• What the task requires
Return, from the material below, each line in which "Help" occurs.

• Supplied material

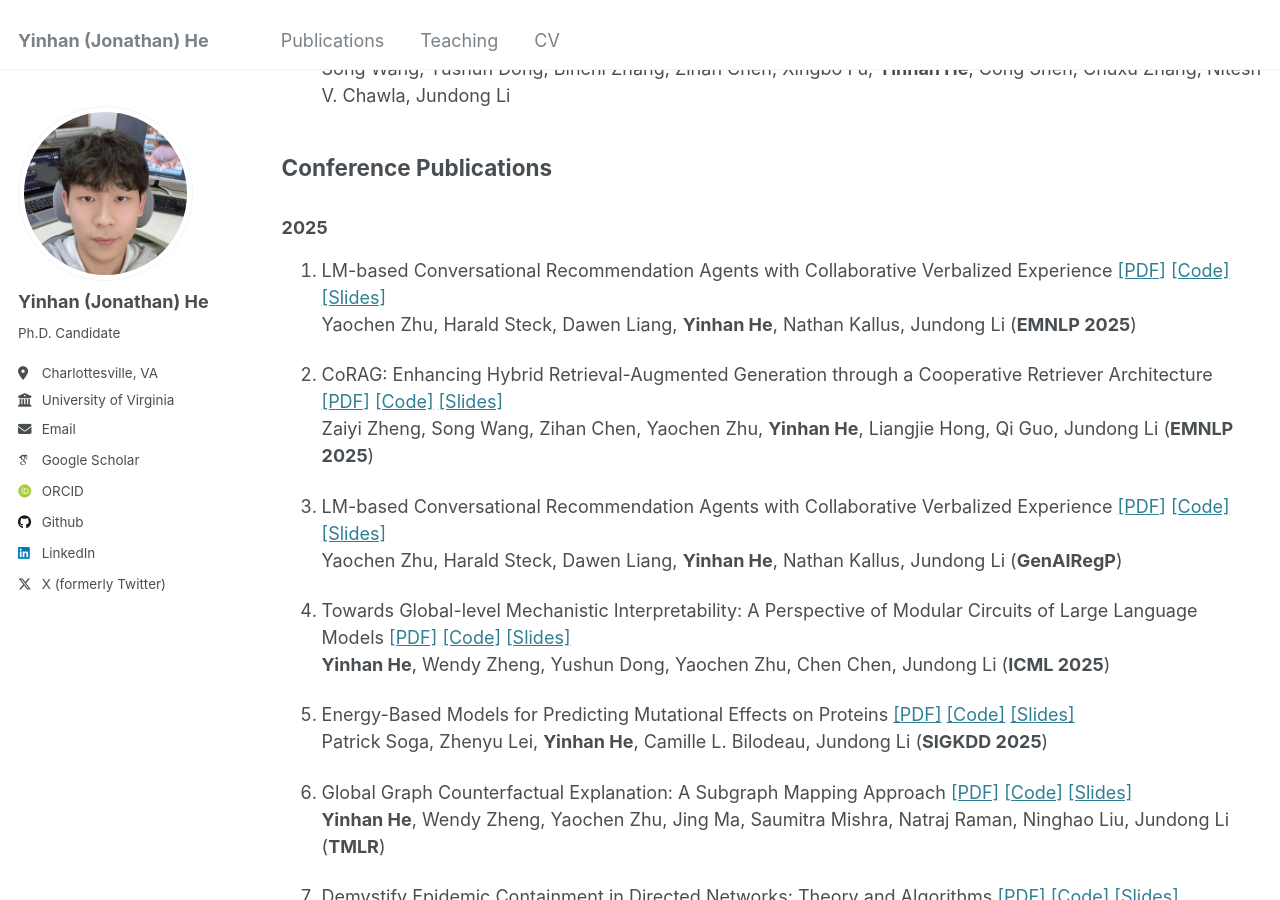
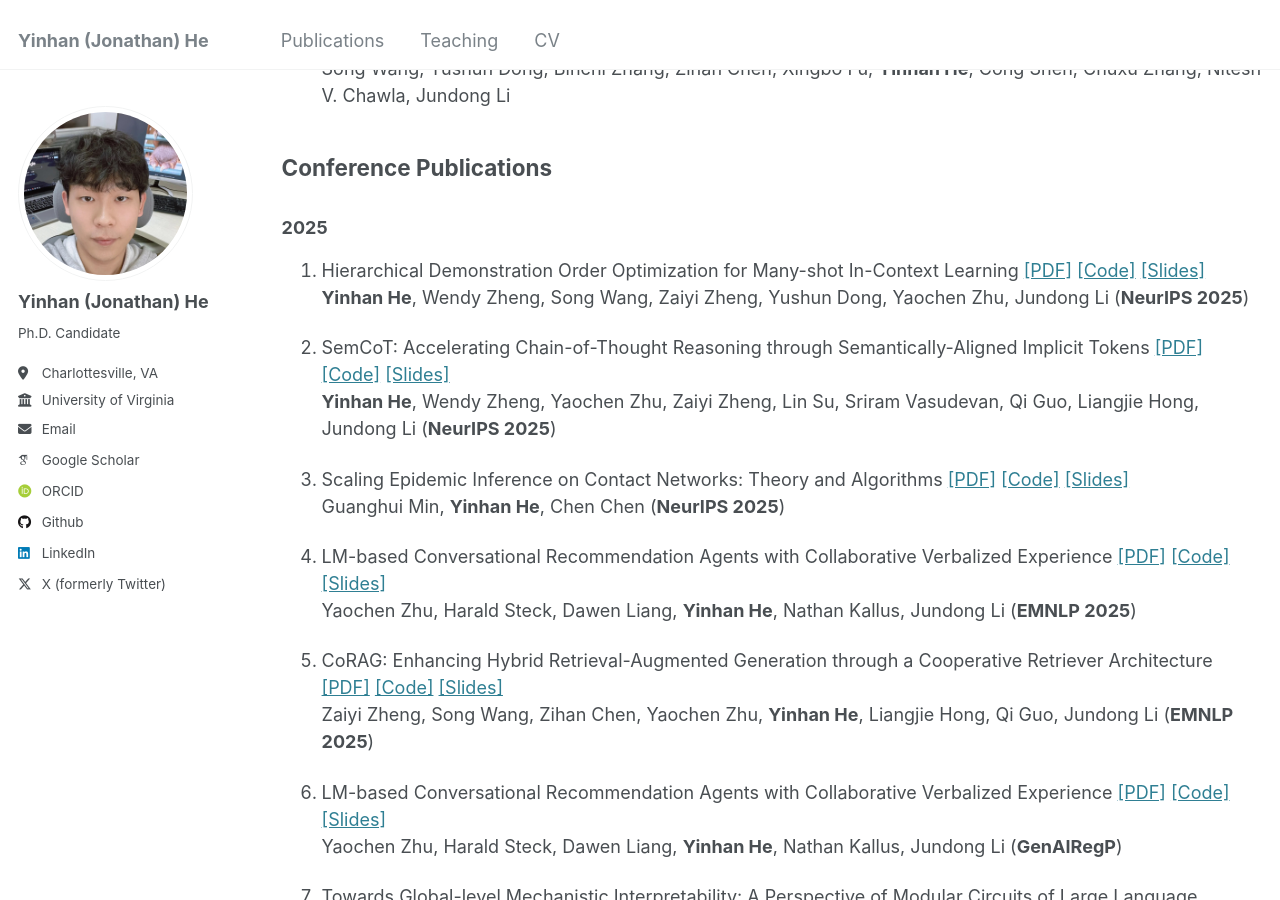
Before and after one commit to YinhanHe123/YinhanHe123.github.io, a Jekyll site: the page built from _pages/publications.md, in a window 1280 px wide and 900 px high, scrolled down 394 px. Built offline with Jekyll 4.4.1, drawn with Linux system fonts in a browser that asks for light colours; some web fonts are replaced; a script that is not in the unit is left out.

Commit message:
Add new conference publications for 2025

```diff
--- a/_pages/publications.md
+++ b/_pages/publications.md
@@ -19,38 +19,46 @@ Song Wang, Yushun Dong, Binchi Zhang, Zihan Chen, Xingbo Fu, **Yinhan He**, Cong
 ## Conference Publications
 
 ### 2025
+1. Hierarchical Demonstration Order Optimization for Many-shot In-Context Learning [[PDF]](https://yinhanhe123.github.io//publications/) [[Code]](https://yinhanhe123.github.io//publications/) [[Slides]](https://yinhanhe123.github.io//publications/)<br>
+**Yinhan He**, Wendy Zheng, Song Wang, Zaiyi Zheng, Yushun Dong, Yaochen Zhu, Jundong Li (**NeurIPS 2025**)
 
-1. LM-based Conversational Recommendation Agents with Collaborative Verbalized Experience [[PDF]](https://yinhanhe123.github.io//publications/) [[Code]](https://yinhanhe123.github.io//publications/) [[Slides]](https://yinhanhe123.github.io//publications/)<br>
+2. SemCoT: Accelerating Chain-of-Thought Reasoning through Semantically-Aligned Implicit Tokens [[PDF]](https://yinhanhe123.github.io//publications/) [[Code]](https://yinhanhe123.github.io//publications/) [[Slides]](https://yinhanhe123.github.io//publications/)<br>
+**Yinhan He**, Wendy Zheng, Yaochen Zhu, Zaiyi Zheng, Lin Su, Sriram Vasudevan, Qi Guo, Liangjie Hong, Jundong Li (**NeurIPS 2025**)
+
+3. Scaling Epidemic Inference on Contact Networks: Theory and Algorithms [[PDF]](https://yinhanhe123.github.io//publications/) [[Code]](https://yinhanhe123.github.io//publications/) [[Slides]](https://yinhanhe123.github.io//publications/)<br>
+Guanghui Min, **Yinhan He**, Chen Chen (**NeurIPS 2025**)
+
+4. LM-based Conversational Recommendation Agents with Collaborative Verbalized Experience [[PDF]](https://yinhanhe123.github.io//publications/) [[Code]](https://yinhanhe123.github.io//publications/) [[Slides]](https://yinhanhe123.github.io//publications/)<br>
 Yaochen Zhu, Harald Steck, Dawen Liang, **Yinhan He**, Nathan Kallus, Jundong Li (**EMNLP 2025**)
 
-2. CoRAG: Enhancing Hybrid Retrieval-Augmented Generation through a Cooperative Retriever Architecture [[PDF]](https://yinhanhe123.github.io//publications/) [[Code]](https://yinhanhe123.github.io//publications/) [[Slides]](https://yinhanhe123.github.io//publications/)<br>
+5. CoRAG: Enhancing Hybrid Retrieval-Augmented Generation through a Cooperative Retriever Architecture [[PDF]](https://yinhanhe123.github.io//publications/) [[Code]](https://yinhanhe123.github.io//publications/) [[Slides]](https://yinhanhe123.github.io//publications/)<br>
 Zaiyi Zheng, Song Wang, Zihan Chen, Yaochen Zhu, **Yinhan He**, Liangjie Hong, Qi Guo, Jundong Li (**EMNLP 2025**)
 
-3. LM-based Conversational Recommendation Agents with Collaborative Verbalized Experience [[PDF]](https://yinhanhe123.github.io//publications/) [[Code]](https://yinhanhe123.github.io//publications/) [[Slides]](https://yinhanhe123.github.io//publications/)<br>
+6. LM-based Conversational Recommendation Agents with Collaborative Verbalized Experience [[PDF]](https://yinhanhe123.github.io//publications/) [[Code]](https://yinhanhe123.github.io//publications/) [[Slides]](https://yinhanhe123.github.io//publications/)<br>
 Yaochen Zhu, Harald Steck, Dawen Liang, **Yinhan He**, Nathan Kallus, Jundong Li (**GenAIRegP**)
 
-4. Towards Global-level Mechanistic Interpretability: A Perspective of Modular Circuits of Large Language Models [[PDF]](https://yinhanhe123.github.io//publications/) [[Code]](https://yinhanhe123.github.io//publications/) [[Slides]](https://yinhanhe123.github.io//publications/)<br>
+7. Towards Global-level Mechanistic Interpretability: A Perspective of Modular Circuits of Large Language Models [[PDF]](https://yinhanhe123.github.io//publications/) [[Code]](https://yinhanhe123.github.io//publications/) [[Slides]](https://yinhanhe123.github.io//publications/)<br>
 **Yinhan He**, Wendy Zheng, Yushun Dong, Yaochen Zhu, Chen Chen, Jundong Li (**ICML 2025**)
 
-5. Energy-Based Models for Predicting Mutational Effects on Proteins [[PDF]](https://yinhanhe123.github.io//publications/) [[Code]](https://yinhanhe123.github.io//publications/) [[Slides]](https://yinhanhe123.github.io//publications/)<br>
+8. Energy-Based Models for Predicting Mutational Effects on Proteins [[PDF]](https://yinhanhe123.github.io//publications/) [[Code]](https://yinhanhe123.github.io//publications/) [[Slides]](https://yinhanhe123.github.io//publications/)<br>
 Patrick Soga, Zhenyu Lei, **Yinhan He**, Camille L. Bilodeau, Jundong Li (**SIGKDD 2025**)
 
-6. Global Graph Counterfactual Explanation: A Subgraph Mapping Approach [[PDF]](https://yinhanhe123.github.io//publications/) [[Code]](https://yinhanhe123.github.io//publications/) [[Slides]](https://yinhanhe123.github.io//publications/)<br>
+9. Global Graph Counterfactual Explanation: A Subgraph Mapping Approach [[PDF]](https://yinhanhe123.github.io//publications/) [[Code]](https://yinhanhe123.github.io//publications/) [[Slides]](https://yinhanhe123.github.io//publications/)<br>
 **Yinhan He**, Wendy Zheng, Yaochen Zhu, Jing Ma, Saumitra Mishra, Natraj Raman, Ninghao Liu, Jundong Li (**TMLR**)
 
-7. Demystify Epidemic Containment in Directed Networks: Theory and Algorithms [[PDF]](https://yinhanhe123.github.io//publications/) [[Code]](https://yinhanhe123.github.io//publications/) [[Slides]](https://yinhanhe123.github.io//publications/)<br>
+10. Demystify Epidemic Containment in Directed Networks: Theory and Algorithms [[PDF]](https://yinhanhe123.github.io//publications/) [[Code]](https://yinhanhe123.github.io//publications/) [[Slides]](https://yinhanhe123.github.io//publications/)<br>
 **Yinhan He**, Chen Chen, Song Wang, Guanghui Min, Jundong Li<br>
 ACM International Conference on Web Search and Data Mining (**WSDM 2025**).
 
-8. Virtual Nodes Can Help: Tackling Distribution Shifts in Federated Graph Learning [[PDF]](https://yinhanhe123.github.io//publications/) [[Code]](https://yinhanhe123.github.io//publications/) [[Slides]](https://yinhanhe123.github.io//publications/)<br>
+11. Virtual Nodes Can Help: Tackling Distribution Shifts in Federated Graph Learning [[PDF]](https://yinhanhe123.github.io//publications/) [[Code]](https://yinhanhe123.github.io//publications/) [[Slides]](https://yinhanhe123.github.io//publications/)<br>
 Xingbo Fu, Zihan Chen, **Yinhan He**, Song Wang, Binchi Zhang, Chen Chen, Jundong Li<br>
 Annual AAAI Conference on Artificial Intelligence (**AAAI 2025**).
 
-9. Graph Neural Networks Are More Than Filters: Revisiting and Benchmarking from A Spectral Perspective [[PDF]](https://arxiv.org/abs/2412.07188) [[Code]](https://yinhanhe123.github.io//publications/) [[Slides]](https://yinhanhe123.github.io//publications/)<br>
+12. Graph Neural Networks Are More Than Filters: Revisiting and Benchmarking from A Spectral Perspective [[PDF]](https://arxiv.org/abs/2412.07188) [[Code]](https://yinhanhe123.github.io//publications/) [[Slides]](https://yinhanhe123.github.io//publications/)<br>
 Yushun Dong, Patrick Soga, **Yinhan He**, Song Wang, Jundong Li<br>
 International Conference on Learning Representations (**ICLR 2025**).
 
-10. Edge Prompt Tuning for Graph Neural Networks. [[PDF]](https://yinhanhe123.github.io//publications/) [[Code]](https://yinhanhe123.github.io//publications/) [[Slides]](https://yinhanhe123.github.io//publications/)<br>
+13. Edge Prompt Tuning for Graph Neural Networks. [[PDF]](https://yinhanhe123.github.io//publications/) [[Code]](https://yinhanhe123.github.io//publications/) [[Slides]](https://yinhanhe123.github.io//publications/)<br>
 Xingbo Fu, **Yinhan He**, Jundong Li<br>
 International Conference on Learning Representations (**ICLR 2025**).
 
```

• Task output
-8. Virtual Nodes Can Help: Tackling Distribution Shifts in Federated Graph Learning [[PDF]](https://yinhanhe123.github.io//publications/) [[Code]](https://yinhanhe123.github.io//publications/) [[Slides]](https://yinhanhe123.github.io//publications/)<br>
+11. Virtual Nodes Can Help: Tackling Distribution Shifts in Federated Graph Learning [[PDF]](https://yinhanhe123.github.io//publications/) [[Code]](https://yinhanhe123.github.io//publications/) [[Slides]](https://yinhanhe123.github.io//publications/)<br>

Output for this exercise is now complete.